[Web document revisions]
--------------------------------
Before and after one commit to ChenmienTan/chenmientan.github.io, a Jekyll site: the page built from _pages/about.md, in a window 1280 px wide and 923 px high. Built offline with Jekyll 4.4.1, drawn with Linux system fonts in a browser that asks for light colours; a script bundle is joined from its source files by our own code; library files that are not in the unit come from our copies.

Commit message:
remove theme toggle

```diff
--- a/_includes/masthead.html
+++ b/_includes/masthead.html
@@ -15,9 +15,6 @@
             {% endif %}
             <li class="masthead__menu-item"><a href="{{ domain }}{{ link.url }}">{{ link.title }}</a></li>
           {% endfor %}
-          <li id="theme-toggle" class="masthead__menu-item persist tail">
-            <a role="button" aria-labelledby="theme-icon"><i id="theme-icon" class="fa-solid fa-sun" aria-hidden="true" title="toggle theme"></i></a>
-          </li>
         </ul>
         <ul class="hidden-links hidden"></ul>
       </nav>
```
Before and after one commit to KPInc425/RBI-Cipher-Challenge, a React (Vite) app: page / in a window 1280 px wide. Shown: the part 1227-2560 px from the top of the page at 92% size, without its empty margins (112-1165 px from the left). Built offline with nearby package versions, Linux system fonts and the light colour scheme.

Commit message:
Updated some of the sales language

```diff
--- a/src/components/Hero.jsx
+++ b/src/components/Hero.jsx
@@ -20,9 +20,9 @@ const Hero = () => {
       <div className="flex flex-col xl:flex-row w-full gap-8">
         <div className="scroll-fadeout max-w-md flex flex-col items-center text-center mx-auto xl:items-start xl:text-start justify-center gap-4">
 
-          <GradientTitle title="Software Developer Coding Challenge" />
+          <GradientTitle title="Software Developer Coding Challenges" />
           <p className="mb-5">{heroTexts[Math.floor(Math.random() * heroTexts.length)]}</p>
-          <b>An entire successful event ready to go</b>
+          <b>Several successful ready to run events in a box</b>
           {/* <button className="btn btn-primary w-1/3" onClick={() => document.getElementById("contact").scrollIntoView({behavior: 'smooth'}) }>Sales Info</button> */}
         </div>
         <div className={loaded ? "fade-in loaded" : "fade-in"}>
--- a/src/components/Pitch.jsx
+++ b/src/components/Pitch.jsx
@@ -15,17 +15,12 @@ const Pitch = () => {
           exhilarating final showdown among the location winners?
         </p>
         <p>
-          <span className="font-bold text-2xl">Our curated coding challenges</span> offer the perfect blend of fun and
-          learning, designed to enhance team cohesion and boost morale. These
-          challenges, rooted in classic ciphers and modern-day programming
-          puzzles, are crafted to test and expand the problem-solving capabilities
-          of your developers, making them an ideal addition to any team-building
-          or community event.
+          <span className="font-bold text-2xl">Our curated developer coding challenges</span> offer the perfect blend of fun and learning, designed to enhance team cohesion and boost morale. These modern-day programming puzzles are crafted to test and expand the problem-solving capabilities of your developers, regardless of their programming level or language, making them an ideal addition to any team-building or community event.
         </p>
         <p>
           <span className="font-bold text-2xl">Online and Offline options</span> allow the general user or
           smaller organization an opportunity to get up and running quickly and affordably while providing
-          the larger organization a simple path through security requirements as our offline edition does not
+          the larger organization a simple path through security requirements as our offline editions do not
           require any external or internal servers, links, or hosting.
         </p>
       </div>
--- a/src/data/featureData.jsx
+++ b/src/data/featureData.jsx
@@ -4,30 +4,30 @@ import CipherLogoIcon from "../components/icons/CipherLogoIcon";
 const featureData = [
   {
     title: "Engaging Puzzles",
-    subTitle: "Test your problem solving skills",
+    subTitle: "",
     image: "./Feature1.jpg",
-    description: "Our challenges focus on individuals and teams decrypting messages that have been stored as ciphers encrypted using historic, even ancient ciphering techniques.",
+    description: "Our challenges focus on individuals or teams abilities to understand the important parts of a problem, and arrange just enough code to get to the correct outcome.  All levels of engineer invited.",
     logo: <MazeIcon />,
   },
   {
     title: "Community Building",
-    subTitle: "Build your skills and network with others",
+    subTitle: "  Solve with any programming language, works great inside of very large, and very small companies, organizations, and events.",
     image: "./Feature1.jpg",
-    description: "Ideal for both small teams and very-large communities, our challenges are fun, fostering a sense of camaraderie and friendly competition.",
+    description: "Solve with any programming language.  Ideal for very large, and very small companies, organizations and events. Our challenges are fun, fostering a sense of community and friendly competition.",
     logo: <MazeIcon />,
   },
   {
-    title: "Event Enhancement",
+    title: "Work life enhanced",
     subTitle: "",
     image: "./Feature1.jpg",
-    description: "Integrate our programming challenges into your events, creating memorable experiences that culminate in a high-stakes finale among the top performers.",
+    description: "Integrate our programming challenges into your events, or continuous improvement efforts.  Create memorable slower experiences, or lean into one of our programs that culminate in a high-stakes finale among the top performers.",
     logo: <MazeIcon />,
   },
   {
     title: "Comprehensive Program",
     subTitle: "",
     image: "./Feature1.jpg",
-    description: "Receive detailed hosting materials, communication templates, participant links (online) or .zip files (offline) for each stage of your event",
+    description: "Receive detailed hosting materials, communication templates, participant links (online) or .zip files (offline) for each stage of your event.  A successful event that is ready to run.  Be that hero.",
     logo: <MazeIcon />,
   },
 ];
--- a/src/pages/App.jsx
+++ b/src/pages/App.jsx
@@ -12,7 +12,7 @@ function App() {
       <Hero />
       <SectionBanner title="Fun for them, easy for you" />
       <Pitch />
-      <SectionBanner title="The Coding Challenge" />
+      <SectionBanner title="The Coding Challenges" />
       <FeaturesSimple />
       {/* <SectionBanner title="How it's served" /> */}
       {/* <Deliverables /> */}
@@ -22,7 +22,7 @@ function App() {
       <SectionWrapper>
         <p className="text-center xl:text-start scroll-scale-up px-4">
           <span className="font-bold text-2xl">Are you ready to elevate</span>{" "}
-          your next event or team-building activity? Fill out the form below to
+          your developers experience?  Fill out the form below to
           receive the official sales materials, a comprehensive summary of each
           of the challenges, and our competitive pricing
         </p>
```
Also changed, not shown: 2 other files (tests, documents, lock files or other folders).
--------------------------------
**EXERCISE OBJECTIVE:** Each line holding the string "Fill" counts once. Work out the number of such lines in the data and give only that.

**EXERCISE SOLUTION:** 2